Perhaps one of the more iconic Australian native plants, at least on the Australia’s East Coast, is the NSW Christmas Bush, Ceratopetalum gummiferum. Few things are more synonymous with the festive season than sprays of the bright red foliage of this wonderful plant. Yes, it is the foliage of the plant that provides the red colour. After the white or cream flowers begin to fall away around the end of October, it’s the calyx or leaves at the base of each flower that turn a bright red. I dare say Europeans have been adorning the Christmas Day table with this plant since around December 1788.

The plant occurs naturally all along the coastal strip of NSW, thriving in sandy, impoverished soils and coping with whatever the summer seasons bring. The ‘type specimen’, as it is known in botany, usually grows to around 5-6 m high and is really a small tree although it is very amenable to heavy pruning. In 1969, a colony of much smaller growing plants was found at Evans Head, just south of the Queensland border. A limited number of plants was propagated from the material collected on that occasion but it wasn’t until 2001 that this dwarf form, growing to around 1.5m was registered with the Australian Cultivar Registration Authority and given the name ‘Johanna’s Christmas.’

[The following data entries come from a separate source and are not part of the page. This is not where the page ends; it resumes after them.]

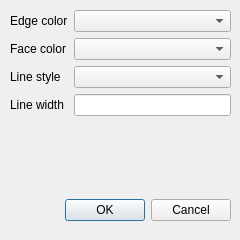
This is viewer/propertyeditdialog.ui in ENSTABretagneRobotics/VIBES as Qt 5 draws it before an edit. The edited form follows.
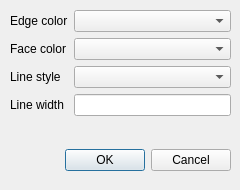
This is the edited form.

Commit message:
PropertyEditDialog layout modification
Convergence with godardma https://github.com/ENSTABretagneRobotics/VIBES/pull/142#issuecomment-2851169040

Diff of the .ui file:
```diff
--- a/viewer/propertyeditdialog.ui
+++ b/viewer/propertyeditdialog.ui
@@ -7,7 +7,7 @@
     <x>0</x>
     <y>0</y>
     <width>240</width>
-    <height>240</height>
+    <height>190</height>
    </rect>
   </property>
   <property name="windowTitle">
@@ -17,7 +17,7 @@
    <property name="geometry">
     <rect>
      <x>10</x>
-     <y>190</y>
+     <y>140</y>
      <width>221</width>
      <height>41</height>
     </rect>
@@ -35,7 +35,7 @@
      <x>10</x>
      <y>10</y>
      <width>221</width>
-     <height>171</height>
+     <height>121</height>
     </rect>
    </property>
    <layout class="QFormLayout" name="formLayout">
```
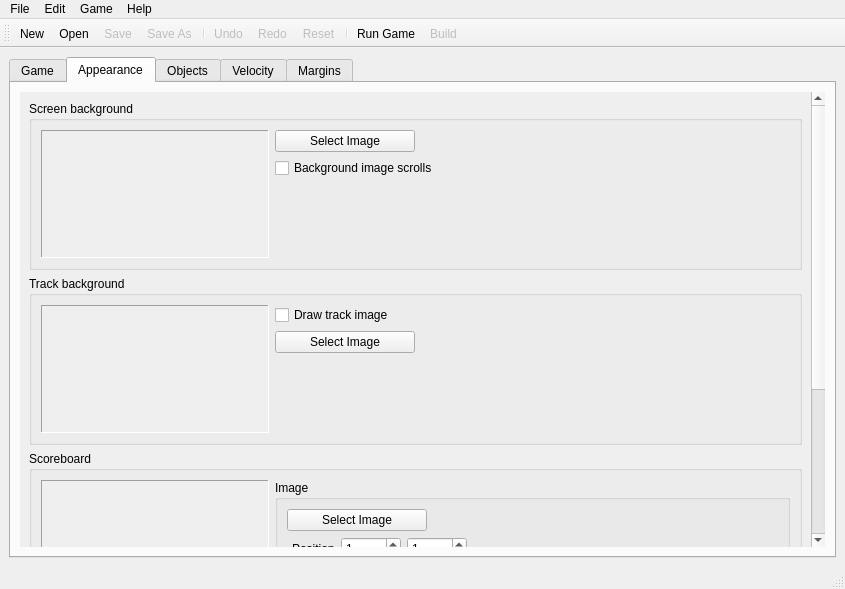
The window that fvelgame/ui/form_main_window.ui (LAD-MathQuest/MathRunner) describes before a commit, drawn with Qt 5.
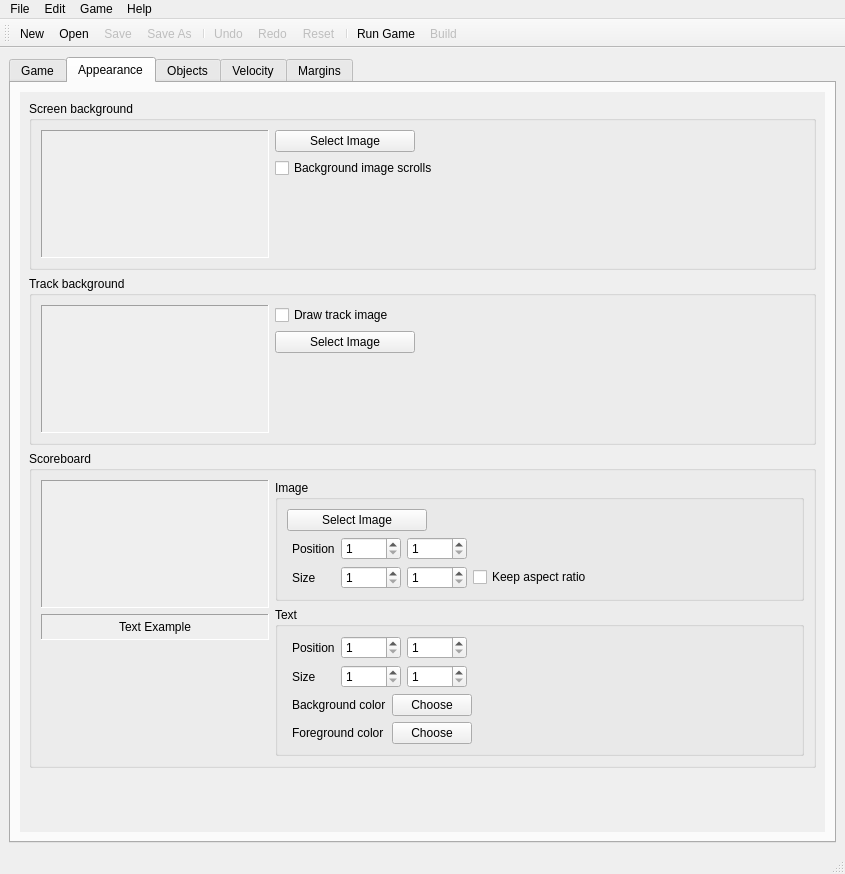
The same window after the commit. The open tabs and pages were chosen to show the change. Icons and pictures are not drawn. Custom widgets are drawn as their Qt base class.

```diff
--- a/fvelgame/ui/form_main_window.ui
+++ b/fvelgame/ui/form_main_window.ui
@@ -7,7 +7,7 @@
     <x>0</x>
     <y>0</y>
     <width>845</width>
-    <height>589</height>
+    <height>874</height>
    </rect>
   </property>
   <property name="windowTitle">
@@ -633,7 +633,16 @@
                     <string/>
                    </property>
                    <property name="scaledContents">
-                    <bool>true</bool>
+                    <bool>false</bool>
+                   </property>
+                   <property name="alignment">
+                    <set>Qt::AlignCenter</set>
+                   </property>
+                   <property name="margin">
+                    <number>2</number>
+                   </property>
+                   <property name="indent">
+                    <number>0</number>
                    </property>
                   </widget>
                  </item>
```
Left out of the diff: 46 changed lines with no effect on the pictures.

Only since 2012 has it been commercially available and even now it’s in very limited supply. This is because it must be propagated by cutting to preserve the particular clonal properties which determine the dwarfing characteristics and there isn’t a great deal of cutting material available from which to produce new plants. Nevertheless, a good number of tube stock has been supplied to a wholesale nursery which should see some plants in retail outlets in the lead-up to Christmas this year.

More information in this regard, including current availability can be found at

Brian Roach spent his professional life as a criminal law lawyer with the NSW Government, then as Crown Prosecutor/Barrister before retiring. In his retirement, Brian runs a cottage industry native plant nursery from his home in Westleigh, as well as being a guest speaker at garden clubs on over 130 occasions. He has also been a member of the Australian Plants Society for 45 years.